Please copy each line of the records below that holds the word "number".

———

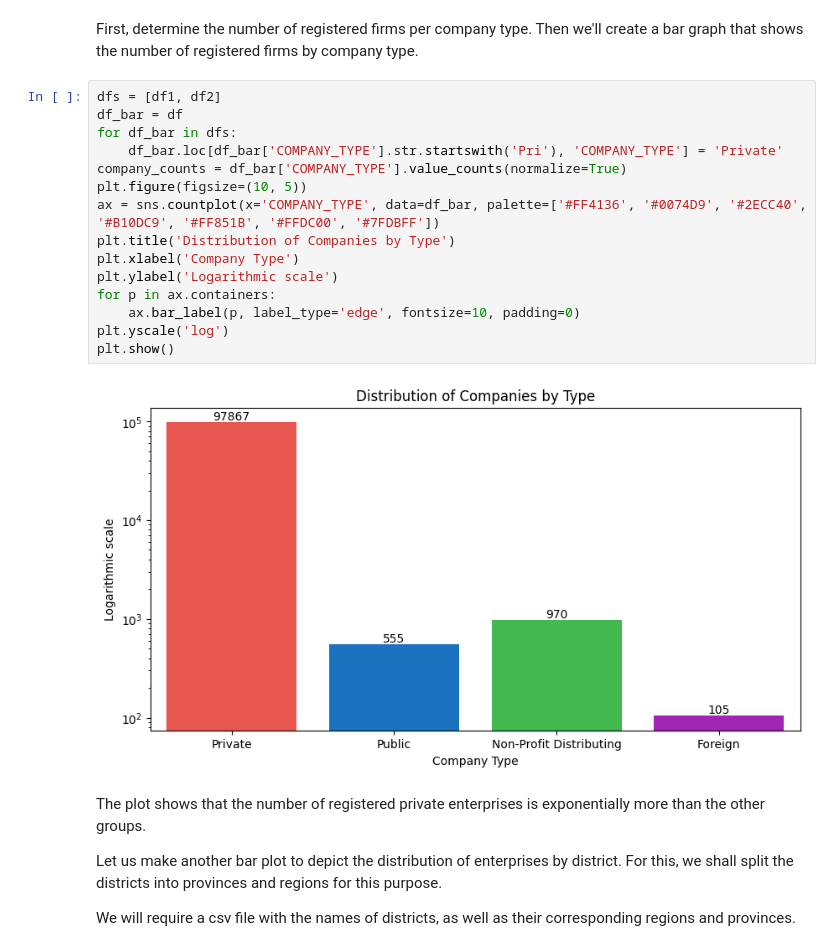
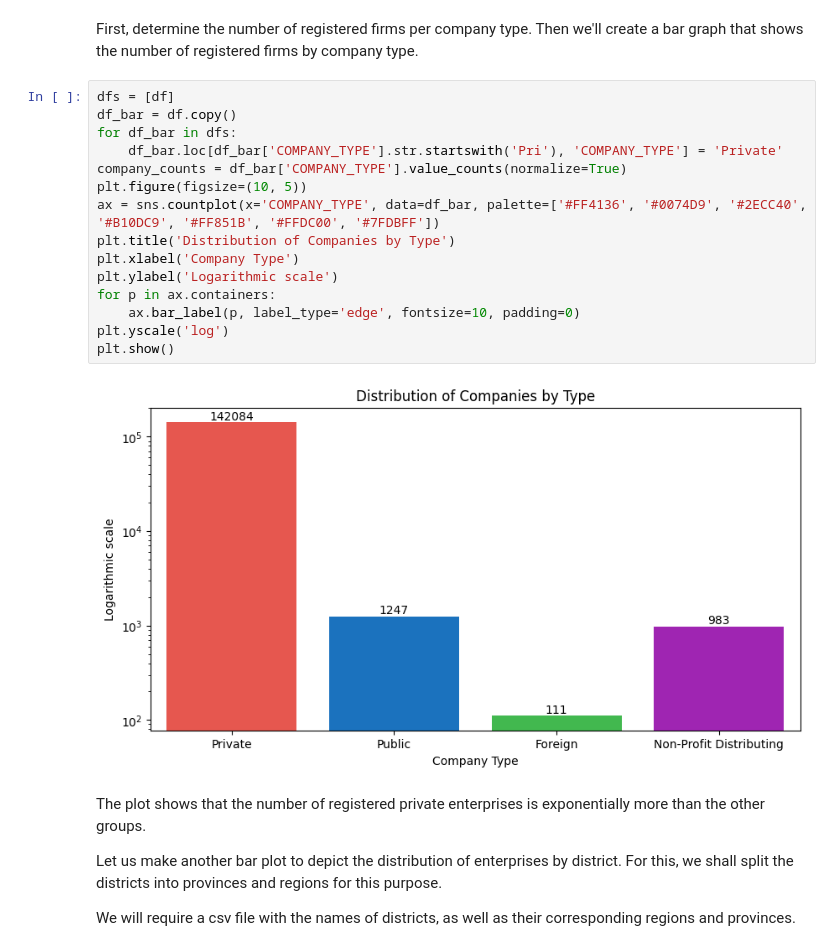
Before and after one commit to PIYUSH-R04/Data_analysis_on_the_growth_and_distribution_of_registered_companies_in_Nepal, a Jupyter notebook: furbished_analysis_of_the_growth_and_distribution_of_registered_companies_in_nepal.ipynb, the cells around one changed output. Saved outputs shown, nothing was run; the diff lists cells and outputs as text.

```diff
--- a/furbished_analysis_of_the_growth_and_distribution_of_registered_companies_in_nepal.ipynb
+++ b/furbished_analysis_of_the_growth_and_distribution_of_registered_companies_in_nepal.ipynb
@@ -53,22 +53,22 @@ As we can see, the data is organized into five distinct columns.
 # %% [markdown]
 First, determine the number of registered firms per company type. Then we'll create a bar graph that shows the number of registered firms by company type.
 # %%
-dfs = [df1, df2]
-df_bar = df
+dfs = [df]
+df_bar = df.copy()
 for df_bar in dfs:
     df_bar.loc[df_bar['COMPANY_TYPE'].str.startswith('Pri'), 'COMPANY_TYPE'] = 'Private'
 company_counts = df_bar['COMPANY_TYPE'].value_counts(normalize=True)
 plt.figure(figsize=(10, 5))
 ax = sns.countplot(x='COMPANY_TYPE', data=df_bar, palette=['#FF4136', '#0074D9', '#2ECC40', '#B10DC9', '#FF851B', '#FFDC00', '#7FDBFF'])
 plt.title('Distribution of Companies by Type')
 plt.xlabel('Company Type')
 plt.ylabel('Logarithmic scale')
 for p in ax.containers:
     ax.bar_label(p, label_type='edge', fontsize=10, padding=0)
 plt.yscale('log')
 plt.show()
 # %% [output]
-[figure, old version]
+[figure, new version]
 # %% [markdown]
 The plot shows that the number of registered private enterprises is exponentially more than the other groups.
 
```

———

- [REPLY]:
 First, determine the number of registered firms per company type. Then we'll create a bar graph that shows the number of registered firms by company type.
 The plot shows that the number of registered private enterprises is exponentially more than the other groups.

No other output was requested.